Where does "router" occur in the listing? Copy every line that holds it.

Records provided:
^^^^^^^^

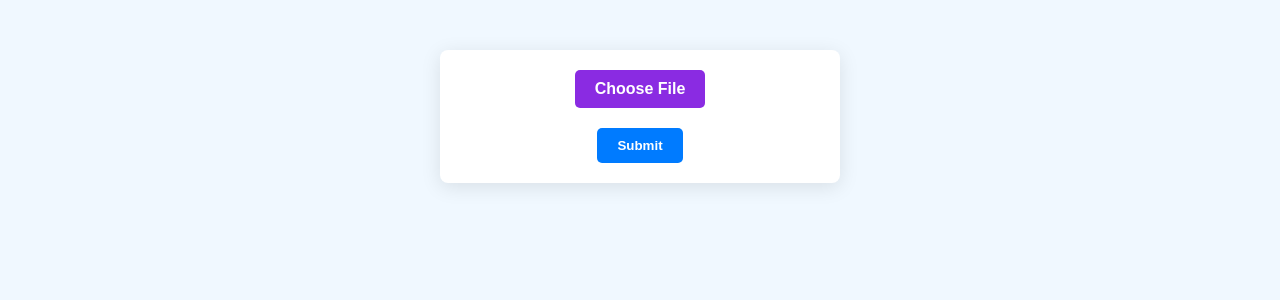
Repository: Muskan1Kumari4draw/React-app-with-concept
Page: /
These files come from the project's save history. The page is drawn as it stood at one moment and after the next save; the edit follows.
The browser window is 1280 px wide. The pictures show the whole page.
The project was rebuilt for these pictures with package versions that can differ from the ones it lists, and the page was loaded fresh each time.

Above is the page before, as saved 2024-10-22 11:41:48.

### src/App.js
import React from "react";
// import Restaurant from "./component/Basic/Restaurant";

// import UseState from "./component/Hooke/useState";
// import UseEffect from "./component/Hooke/UseEffect";
import FileUpload from "./component/File-upload/FileUpload";
// import Restaurant from "./component/Basic/Restaurant";
// import Navbar from "./component/Basic/Navbar";
const App = () => {
  return (
    <>
      <FileUpload />
      {/* <Restaurant /> */}
      {/* <UseState className="Use" /> */}
      {/* <UseEffect className="Use" /> */}
    </>
  );
};

export default App;

### src/component/File-upload/FileUpload.js
import React from "react";
import "./style.css";

const FileUpload = () => {
  return (
    <>
      <div className="container">
        <form className="form-control">
          <label className="label" htmlFor="file">
            Choose File
          </label>
          <input
            className="form-control input"
            type="file"
            id="file"
            name="file"
          />
          <button type="submit">Submit</button>
        </form>
      </div>
    </>
  );
};

export default FileUpload;

### src/component/File-upload/style.css
* {
  margin: 0;
  padding: 0;
  box-sizing: border-box;
}

body {
  font-family: Arial, sans-serif;
  background-color: #f0f8ff;
}

.container {
  width: 100%;
  max-width: 400px;
  margin: 50px auto;
  padding: 20px;
  border-radius: 8px;
  box-shadow: 0 4px 20px rgba(0, 0, 0, 0.1);
  background-color: #ffffff;
}

.form-control {
  display: flex;
  flex-direction: column;
  align-items: center;
}

input[type="file"] {
  display: none;
}

.label {
  display: inline-block;
  padding: 10px 20px;
  background-color: blueviolet;
  color: white;
  border-radius: 5px;
  cursor: pointer;
  font-weight: bold;
  transition: background-color 0.3s ease;
}

.label:hover {
  background-color: darkviolet;
}

button {
  margin-top: 20px;
  padding: 10px 20px;
  border: none;
  border-radius: 5px;
  background-color: #007bff;
  color: white;
  font-weight: bold;
  cursor: pointer;
  transition: background-color 0.3s ease;
}

button:hover {
  background-color: #0056b3;
}

Loaded but not shown: public/index.html (common file); src/index.js (common file); src/reportWebVitals.js (common file)

After the next save:
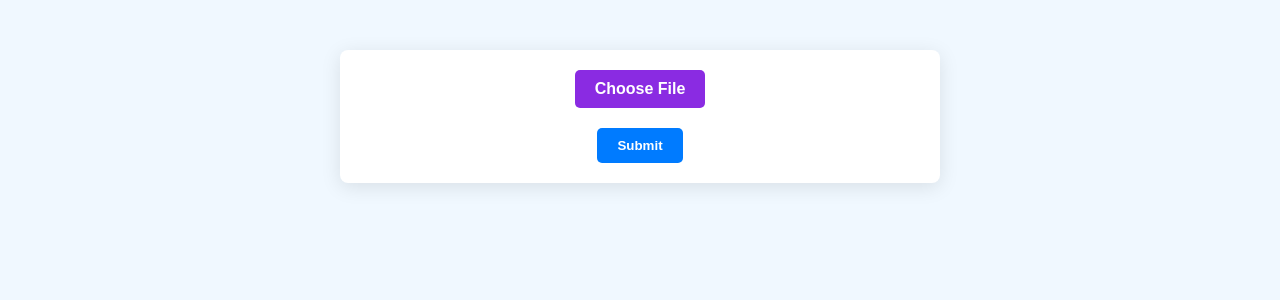
Saved 10 s later.
--- a/src/component/File-upload/style.css
+++ b/src/component/File-upload/style.css
@@ -11,7 +11,7 @@ body {
 
 .container {
   width: 100%;
-  max-width: 400px;
+  max-width: 600px;
   margin: 50px auto;
   padding: 20px;
   border-radius: 8px;
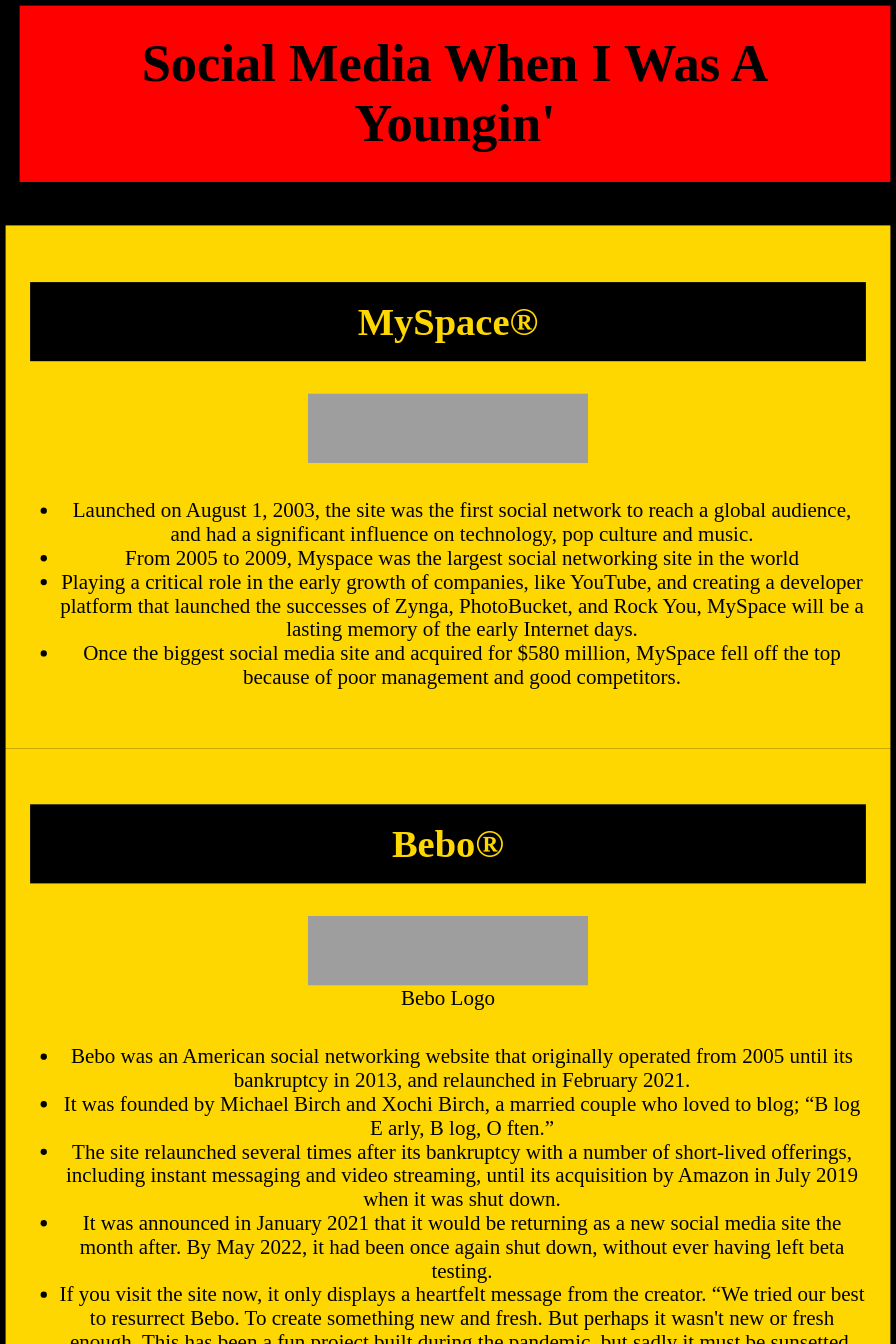
Repository: AndrewGrantt/LC101
Page: LC101/js-assignment-4-html-me-something-buffylow/index.html
These files come from the project's save history. The page is drawn as it stood at one moment and after the next save; the edit follows.
The browser window is 1280 px wide. The pictures show the part of the page from y = 0 to 1920 px (the page is 3582 px tall before and 3564 px after), at 70% of full size.
Pictures or frames that could not be fetched are drawn as grey boxes.

Above is the page before, as saved 2022-07-15 08:13:57.

After the next save:
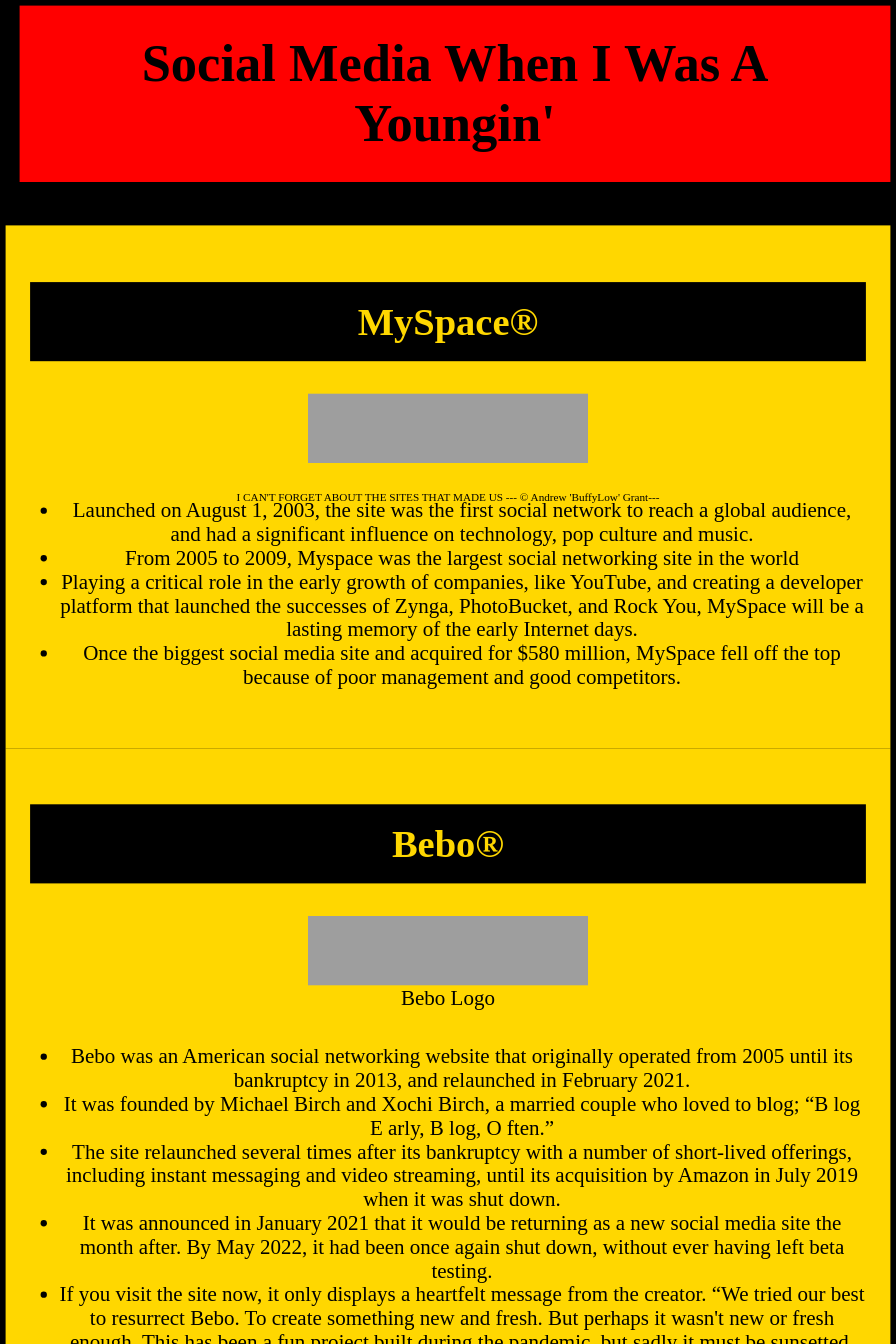
Saved 4 min 43 s later.
--- a/LC101/js-assignment-4-html-me-something-buffylow/styles.css
+++ b/LC101/js-assignment-4-html-me-something-buffylow/styles.css
@@ -47,3 +47,7 @@
       color:black;
       text-align:center;
   }
+  footer {
+    position: absolute;
+    right: 0;bottom:0;left:0;
+  }
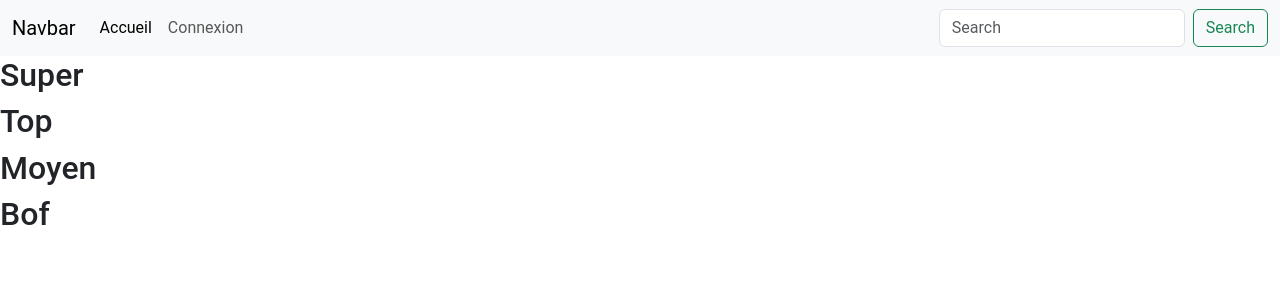
Repository: tecouz/Angular
Page: / (app in projet Angular/demo-angular-dfs2-g2/)
The author's editor kept a copy of each file at every save. The page is drawn from the files as they stood at one save, then again after the next save.
The browser window is 1280 px wide. The pictures show the whole page.
The project was rebuilt for these pictures with package versions that can differ from the ones it lists, and the page was loaded fresh each time. Also part of the build but not shown: projet Angular/demo-angular-dfs2-g2/angular.json, projet Angular/demo-angular-dfs2-g2/src/app/pages/connexion/connexion.component.ts, projet Angular/demo-angular-dfs2-g2/src/app/pages/page404/page404.component.ts.

Above is the page before, as saved 2024-11-25 11:32:25.

After the next save:
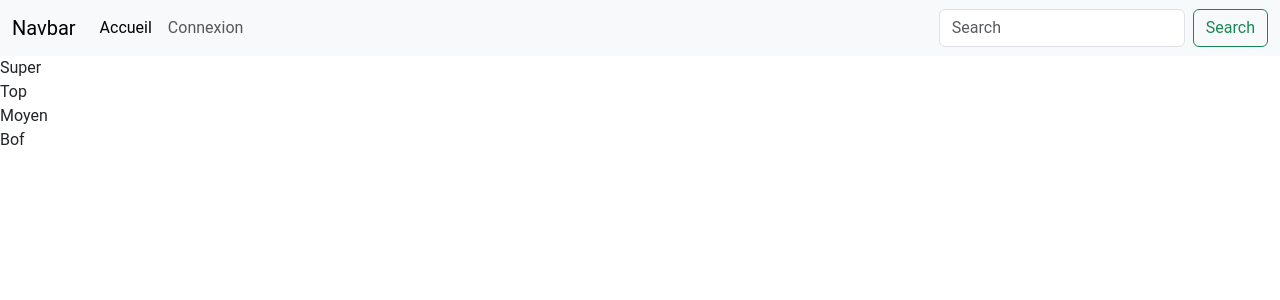
Saved 12 s later.
--- a/projet Angular/demo-angular-dfs2-g2/src/app/pages/accueil/accueil.component.html
+++ b/projet Angular/demo-angular-dfs2-g2/src/app/pages/accueil/accueil.component.html
@@ -1,4 +1,4 @@
 @for (categorie of listeCategories; track $index) {
 
-    <h2>{{categorie}}</h2>
+    <div>{{categorie}}</div>
 }
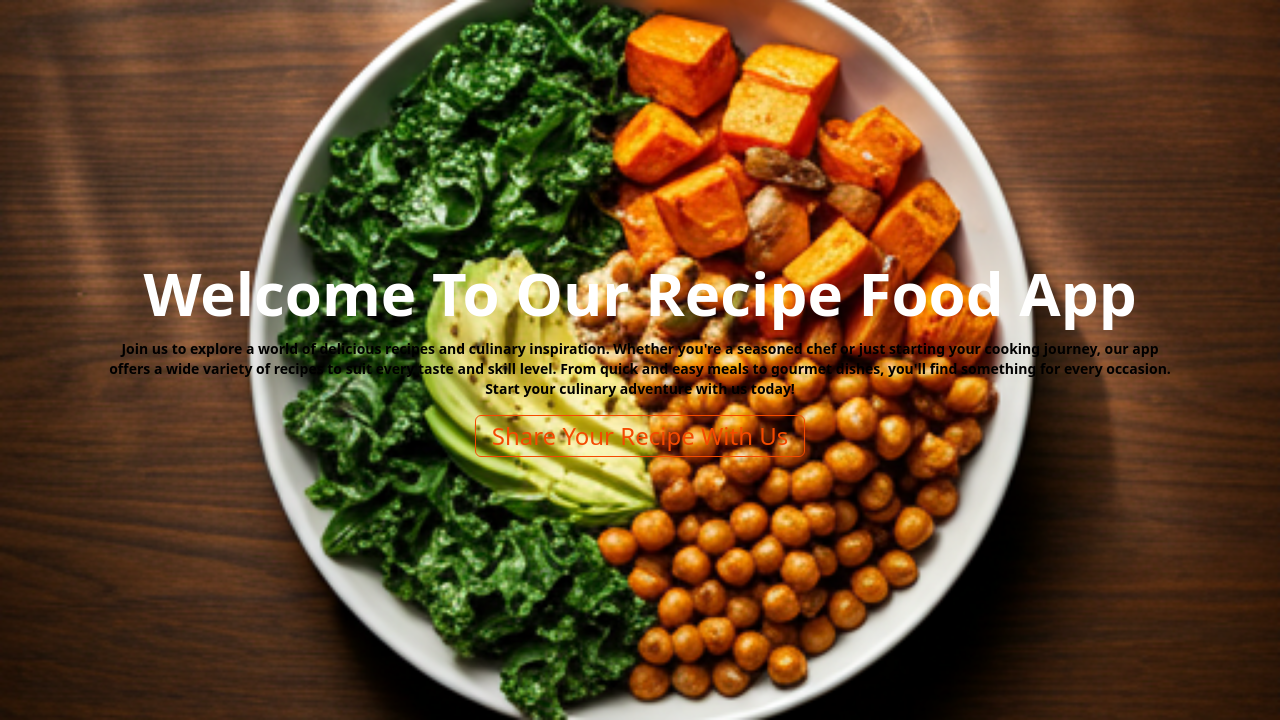
Repository: Eslam0Mohamed/mern-recipe-app
Page: / (app in FrontEnd/)
The author's editor kept a copy of each file at every save. The page is drawn from the files as they stood at one save, then again after a run of saves.
The browser window is 1280 px wide. The pictures show the whole page.
The project was rebuilt for these pictures with package versions that can differ from the ones it lists, and the page was loaded fresh each time. Also part of the build but not shown: FrontEnd/vite.config.js.

Above is the page before, as saved 2026-05-07 18:20:18.

### FrontEnd/src/index.css
@import "tailwindcss";
  .container{
    @apply mx-auto w-10/12
}
@theme{
  --color-tertiary:"#F9F7F2"
}

### FrontEnd/src/App.jsx
import React from 'react'
import Home from './pages/Home'
import { createBrowserRouter } from 'react-router-dom'

const App = () => {
  const router = createBrowserRouter([
    { path: '/', element: <Home />  },
    // { path: '/', element: <Contact />  },
    // { path: '/', element: <Home />  }
  ])
  return (
    <main>
      <Home />
    </main>
  )
}

export default App

### FrontEnd/src/pages/Home.jsx
import React from 'react'
import backgroundImage from "../assets/bg_2.png"
function Home() {
  return (
    <section style={{backgroundImage:`url(${backgroundImage})`,}} className={`bg-cover bg-tertiary h-screen bg-center flex items-center justify-center `}>
      <div className='left container flex flex-col gap-4 text-center justify-center items-center' >
        <h1 className='text-white text-6xl font-semibold'>Welcome To Our Recipe Food App</h1>
        <p className='text-md text-tertiary font-semibold text-sm'> Join us to explore a world of delicious recipes and culinary inspiration. Whether you're a seasoned chef or just starting your cooking journey, our app offers a wide variety of recipes to suit every taste and skill level. From quick and easy meals to gourmet dishes, you'll find something for every occasion. Start your culinary adventure with us today!</p>
      <button className='w-fit outline-none px-4 py-1  text-2xl border cursor-pointer border-orange-600 hover:bg-orange-600 hover:text-white transition-colors duration-150 rounded-md text-orange-600 '>Share Your Recipe With Us</button>
      </div>
      {/* <div className='right'>
        <img src={""} alt="share your recipe" />
      </div> */}
      <div></div>
    </section>
  )
}

export default Home

Loaded but not shown: FrontEnd/src/main.jsx (common file)

After the next 3 saves:
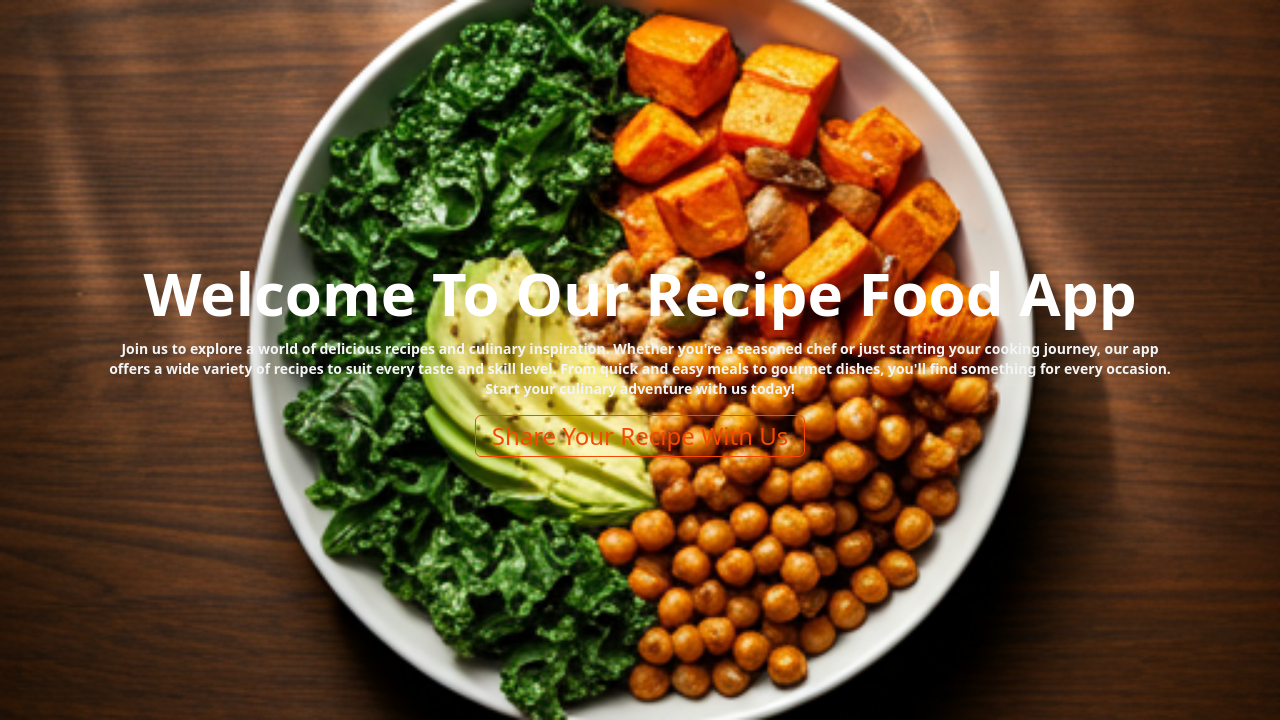
The 3 saves are shown as one change because they came seconds apart.
The last was saved 75 s later.
--- a/FrontEnd/src/pages/Home.jsx
+++ b/FrontEnd/src/pages/Home.jsx
@@ -5,7 +5,7 @@ function Home() {
     <section style={{backgroundImage:`url(${backgroundImage})`,}} className={`bg-cover bg-tertiary h-screen bg-center flex items-center justify-center `}>
       <div className='left container flex flex-col gap-4 text-center justify-center items-center' >
         <h1 className='text-white text-6xl font-semibold'>Welcome To Our Recipe Food App</h1>
-        <p className='text-md text-tertiary font-semibold text-sm'> Join us to explore a world of delicious recipes and culinary inspiration. Whether you're a seasoned chef or just starting your cooking journey, our app offers a wide variety of recipes to suit every taste and skill level. From quick and easy meals to gourmet dishes, you'll find something for every occasion. Start your culinary adventure with us today!</p>
+        <p className='text-md text-gray-100 font-semibold text-sm'> Join us to explore a world of delicious recipes and culinary inspiration. Whether you're a seasoned chef or just starting your cooking journey, our app offers a wide variety of recipes to suit every taste and skill level. From quick and easy meals to gourmet dishes, you'll find something for every occasion. Start your culinary adventure with us today!</p>
       <button className='w-fit outline-none px-4 py-1  text-2xl border cursor-pointer border-orange-600 hover:bg-orange-600 hover:text-white transition-colors duration-150 rounded-md text-orange-600 '>Share Your Recipe With Us</button>
       </div>
       {/* <div className='right'>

^^^^^^^^

Your response:
import { createBrowserRouter } from 'react-router-dom'
  const router = createBrowserRouter([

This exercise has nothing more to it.